March 19th – 26th
As we all know, 2020 has been bananas. I’ve had this book on my shelf since it came out, and following an ankle injury that pulled me out of work for several weeks, as well as the following quarantine I was in, I was looking for titles to help me reduce anxiety. This was the first of those titles. This book is about what you should be worried about, what you should care about, and what you should desire to change.
I found it an interesting, although short read. My favorite part of the book was the anecdotes that Manson inserted, mostly about the ones from other cultures and history. It made the book feel so much more grounded, and it didn’t at all read like a stereotypical “self-help” book.
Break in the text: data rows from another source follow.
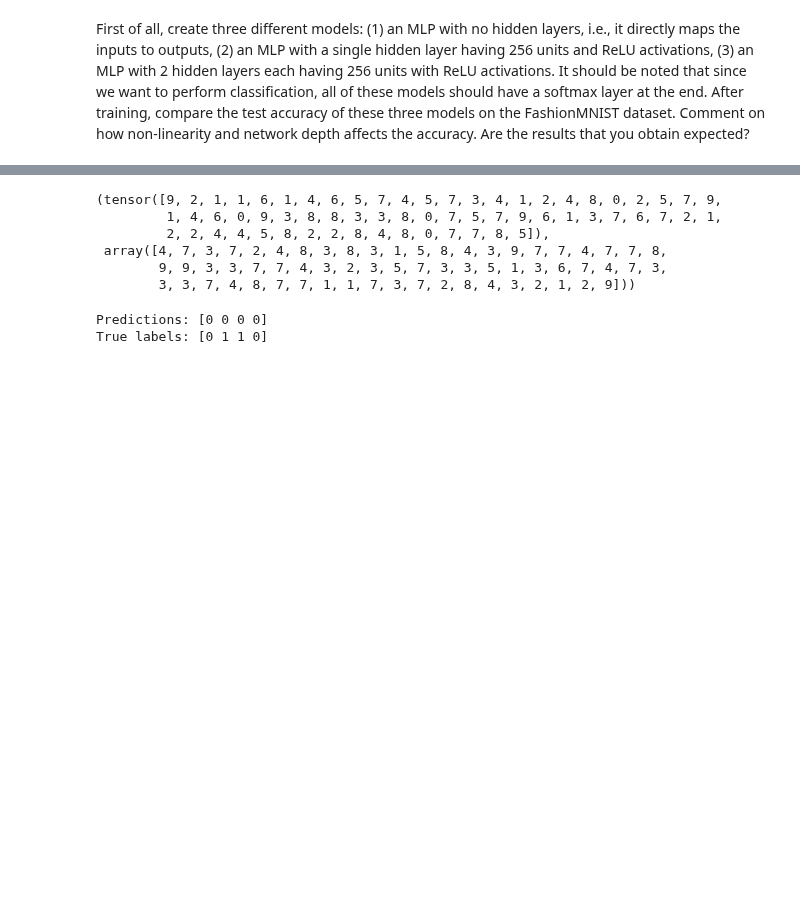
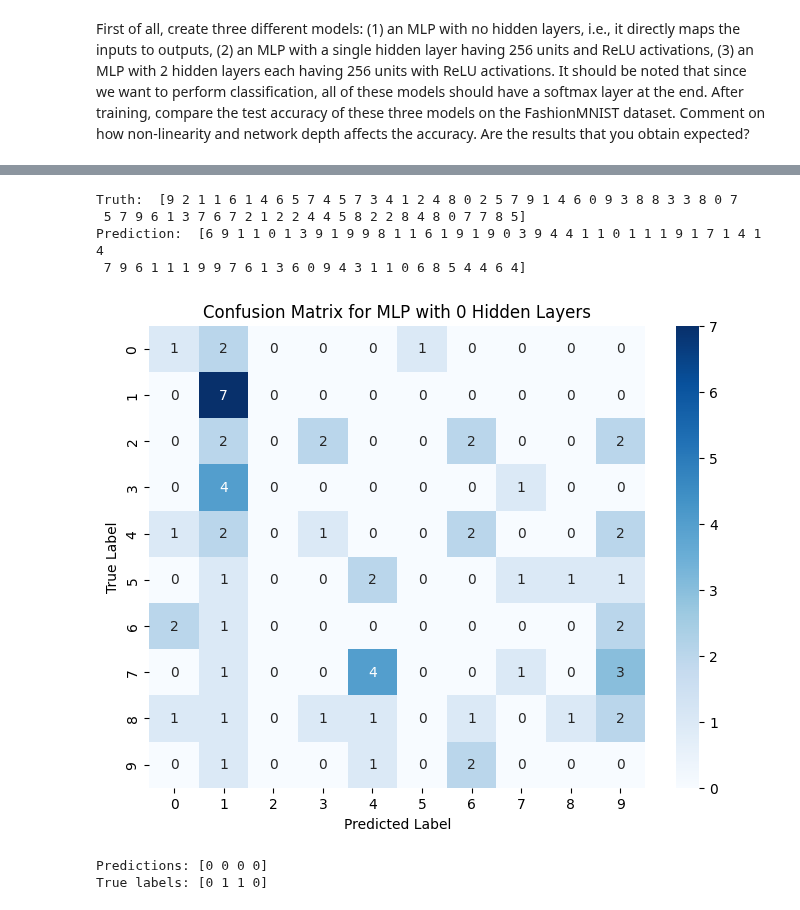
Before and after one commit to audrey352/COMP551, a Jupyter notebook: Assignment3/A3_notebook.ipynb, the cells around one changed output, grey strips where cells are left out. Saved outputs shown, nothing was run; the diff lists cells and outputs as text; code cells hidden in the pictures; blank space fills up the shorter version.

```diff
--- a/Assignment3/A3_notebook.ipynb
+++ b/Assignment3/A3_notebook.ipynb
@@ -351,19 +407,31 @@ for epoch in range(num_epochs):
 # %%
 # Checking test predictions for first batch
 test_images, test_labels = next(iter(test_loader))
 test_images = test_images.view(test_images.size(0), -1).numpy()
 test_labels_onehot = np.eye(num_classes)[test_labels.numpy()]
 
 yhat = model0.predict(test_images)  # N x C
+
+
+print("Truth: ", np.array(test_labels), "\nPrediction: ", np.argmax(yhat, axis=1))
+
+# create confusion matrix
+confusion_matrix = np.zeros((num_classes, num_classes), dtype=int)
+for true_label, pred_label in zip(test_labels.numpy(), np.argmax(yhat, axis=1)):
+    confusion_matrix[true_label, pred_label] += 1
+# visualize confusion matrix
+plt.figure(figsize=(8,6))
+sns.heatmap(confusion_matrix, annot=True, fmt='d', cmap='Blues')
+plt.xlabel('Predicted Label')
+plt.ylabel('True Label')
+plt.title('Confusion Matrix for MLP with 0 Hidden Layers')
+plt.show()
+# %% [output]
+Truth:  [9 2 1 1 6 1 4 6 5 7 4 5 7 3 4 1 2 4 8 0 2 5 7 9 1 4 6 0 9 3 8 8 3 3 8 0 7
+ 5 7 9 6 1 3 7 6 7 2 1 2 2 4 4 5 8 2 2 8 4 8 0 7 7 8 5]
+Prediction:  [6 9 1 1 0 1 3 9 1 9 9 8 1 1 6 1 9 1 9 0 3 9 4 4 1 1 0 1 1 1 9 1 7 1 4 1 4
+ 7 9 6 1 1 1 9 9 7 6 1 3 6 0 9 4 3 1 1 0 6 8 5 4 4 6 4]
+[figure, added]
-# %%
-test_labels, np.argmax(yhat, axis=1)
-# %% [output]
-(tensor([9, 2, 1, 1, 6, 1, 4, 6, 5, 7, 4, 5, 7, 3, 4, 1, 2, 4, 8, 0, 2, 5, 7, 9,
-         1, 4, 6, 0, 9, 3, 8, 8, 3, 3, 8, 0, 7, 5, 7, 9, 6, 1, 3, 7, 6, 7, 2, 1,
-         2, 2, 4, 4, 5, 8, 2, 2, 8, 4, 8, 0, 7, 7, 8, 5]),
- array([4, 7, 3, 7, 2, 4, 8, 3, 8, 3, 1, 5, 8, 4, 3, 9, 7, 7, 4, 7, 7, 8,
-        9, 9, 3, 3, 7, 7, 4, 3, 2, 3, 5, 7, 3, 3, 5, 1, 3, 6, 7, 4, 7, 3,
-        3, 3, 7, 4, 8, 7, 7, 1, 1, 7, 3, 7, 2, 8, 4, 3, 2, 1, 2, 9]))
 # %%
 # TESTING... should work with a 1 layer MLP?
 import numpy as np
```
Also changed, not shown: parts of 10 cells of this notebook.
That being said, my enjoyment of the book mostly stopped there.
Manson’s description of himself as a perfect husband (who doesn’t tell their wife that they look terrible if they try something new?) whose relationship is built on “honesty”. He describes a series of his relationship conquests, and most of it is extremely unnecessary, and then talks about how settling down with his wife made those relationships seem even more frivolous. Even most of the swearing and all of his profanity is built mostly for shock factor, and had no real substance to it.
A lot of this felt like interesting aspects of religion taken out of context and then shoved into a set of conservative values about pulling yourself out and just getting things done, and those were the parts that I wasn’t a fan of.
I likely won’t be reading Manson’s other book, because he’s definitely not for me.